The MVP Canvas

23 Dec 2015 | Lean Inception

The MVP Canvas is a lean startup template for validating new or clarifying existing lean product ideas. It is a visual chart with elements describing a MVP—minimum viable product´s proposal, business hypothesis, metrics, features, personas, journeys, and schedule. It assists entrepreneurs in aligning their ideas with the underlying (minimum & viable) work to create and validate it.

>> Download the MVP canvas (ready to print as a pdf)

 

The MVP canvas brings together elements of lean startup, design thinking and business directions.

From Lean Startup, we have the build-measure-learn loop.
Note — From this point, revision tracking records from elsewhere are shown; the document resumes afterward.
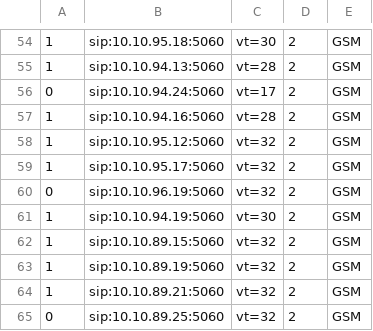
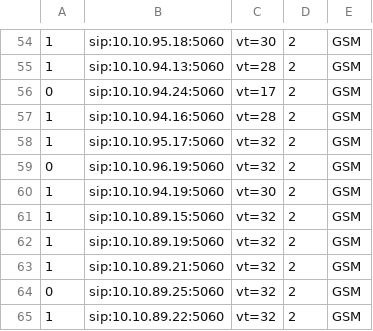
Before and after one commit to devops-itcs/CONFIG-CHANNEL-VT-FE, a CSV file: gsm.csv, drawn as a sheet; only a part is shown, gaps mark what is left out; the shorter side is filled out with more unchanged rows.

Commit message:
Update gsm.csv

```diff
--- a/gsm.csv
+++ b/gsm.csv
@@ -57,3 +57,2 @@
 1,sip:10.10.94.16:5060,vt=28,2,GSM
-1,sip:10.10.95.12:5060,vt=32,2,GSM
 1,sip:10.10.95.17:5060,vt=32,2,GSM
```
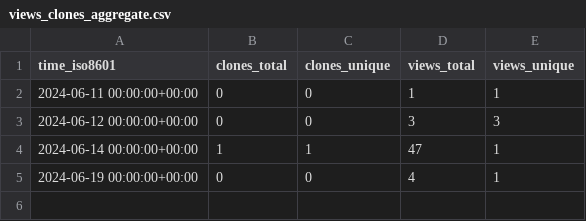
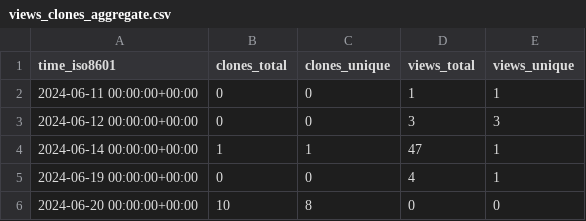
Before and after one commit to demichie/OpenPDAC-11, a CSV file: demichie/OpenPDAC-11/ghrs-data/views_clones_aggregate.csv, drawn as a sheet; the diff names each change by its address in the sheet, - before the commit and + after, or states it on an @@ line.

```diff
--- a/demichie/OpenPDAC-11/ghrs-data/views_clones_aggregate.csv
+++ b/demichie/OpenPDAC-11/ghrs-data/views_clones_aggregate.csv
+row 6: 2024-06-20 00:00:00+00:00 | 10 | 8 | 0 | 0
```
Also changed, not shown: 1 other file.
This loop is represented by the features under construction (build), the results (learning), and metrics to validate the assumptions (measure). The following questions are raised by this loop: What are we going to build on this MVP? How do we measure the results of this MVP? Which learning are we seeking in this MVP?

The build-measure-learn loop seems straightforward, but it’s hard to put it into practice due to its combination of scientific approach (build to learn) with an engineering mentality (learn to build). To assist in understanding and building the MVP, you can complement it with another loop: user-journey-action, which should answer the following questions:

Who is this MVP for? Which users´ journeys will be improved with this MVP? What actions will be simplified / improved on this MVP?

These questions are “human-centered” – that is people-oriented. These are typical questions upraised by the design thinking approach, a human-centered method for creative problem solving and innovation.

Regardless of applying lean startup and design thinking, an entrepreneur’s plan must be up to a standard that supports the business direction. Your MVP canvas must answer these two business questions: What is the vision for this MVP? What is the cost and schedule for this MVP?

The MVP canvas is divided into the following seven elements:

  1. MVP Proposal – What’s the Proposal for this MVP?
  2. Segmented Personas – Who is this MVP for? Can we segment and test this MVP in a smaller group?
  3. Journeys – What journeys are going to be improved with this MVP?
  4. Features – What are we building in this MVP? Which actions are going to be simplified or improved in this MVP?
  5. Expected result – What learning or result we are seeking in this MVP?
  6. Metrics to validate the business hypotheses – How can we measure the results of this MVP?
  7. Cost & Schedule – What is the expected cost and due date of this MVP? When can we look at the data for validating it? Is there any schedule constraint?

 

>> Download the MVP canvas (ready to print as a pdf)

 

Build-Measure-Learn

“Build, Measure and Learn” as Steve Blank says: is much more elaborate than putting software into production to see if it works. The Lean Startup movement is very promising, but for many teams it ends up translating into an important question: ”Yeah, but what to build ?”

 

If your team have filled up the MVP Canvas, then you have answered the question. Now it’s about going through the cycle, as many times as needed.

 

The MVP Canvas is explained in detail on the Lean Inception book. The book goes in detail about the MVP and how to effectively run a Lean Inception workshop to align about the MVP. The MVP Canvas is the last activity on a Lean Inception workshop.

 

 

 

Paulo Caroli

Paulo Caroli is the author of the best-selling book “Lean Inception: How to Align People and Build the Right Product” (the first on a series of books about Lean Strategy and Delivery). He's also the creator of FunRetrospectives.com , a site and book about retrospectives, futurospectives and team building activities. Caroli writes on this blog frequently. Receive the next post in your email. Sign up here .
MVP philosophy and the Justified True Belief

MVP philosophy and the Justified True Belief

Lately I have been listening and reading about philosophy and I came across a theory that got me thinking about hypothesis driven development, Minimum Viable Product (MVP) and validation. It is accredited to Plato from around 369 BC with the name of Justified True...

read more

Pin It on Pinterest

X
X
X